Work required
Please return all of the records verbatim, with the pictures omitted.

Exercise data

====================

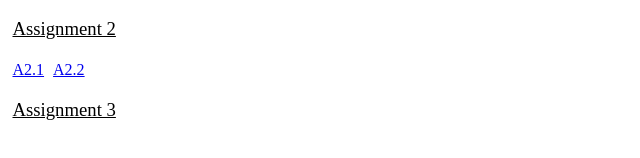
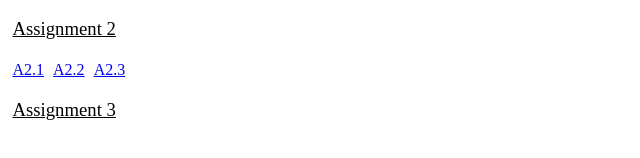
Before and after one commit to Bunyan03/bunyan, a plain HTML site: page index.html in a window 1280 px wide. Shown: the part 232-390 px from the top of the page, 0-640 px from the left. Drawn offline with Linux system fonts and the light colour scheme.

Commit message:
Update index.html

```diff
--- a/index.html
+++ b/index.html
@@ -54,6 +54,7 @@
     <br>
     <a href="https://editor.p5js.org/Bunyan/sketches/3AaMawmYK">A2.1</a>
     <a href="./a22/index.html">A2.2</a>
+    <a href="https://editor.p5js.org/Bunyan/sketches/8okyNiJj7">A2.3</a>
 
     <br>
     <br>
```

====================

Response to the exercise
Before and after one commit to Bunyan03/bunyan, a plain HTML site: page index.html in a window 1280 px wide. Shown: the part 232-390 px from the top of the page, 0-640 px from the left. Drawn offline with Linux system fonts and the light colour scheme.

Commit message:
Update index.html

```diff
--- a/index.html
+++ b/index.html
@@ -54,6 +54,7 @@
     <br>
     <a href="https://editor.p5js.org/Bunyan/sketches/3AaMawmYK">A2.1</a>
     <a href="./a22/index.html">A2.2</a>
+    <a href="https://editor.p5js.org/Bunyan/sketches/8okyNiJj7">A2.3</a>
 
     <br>
     <br>
```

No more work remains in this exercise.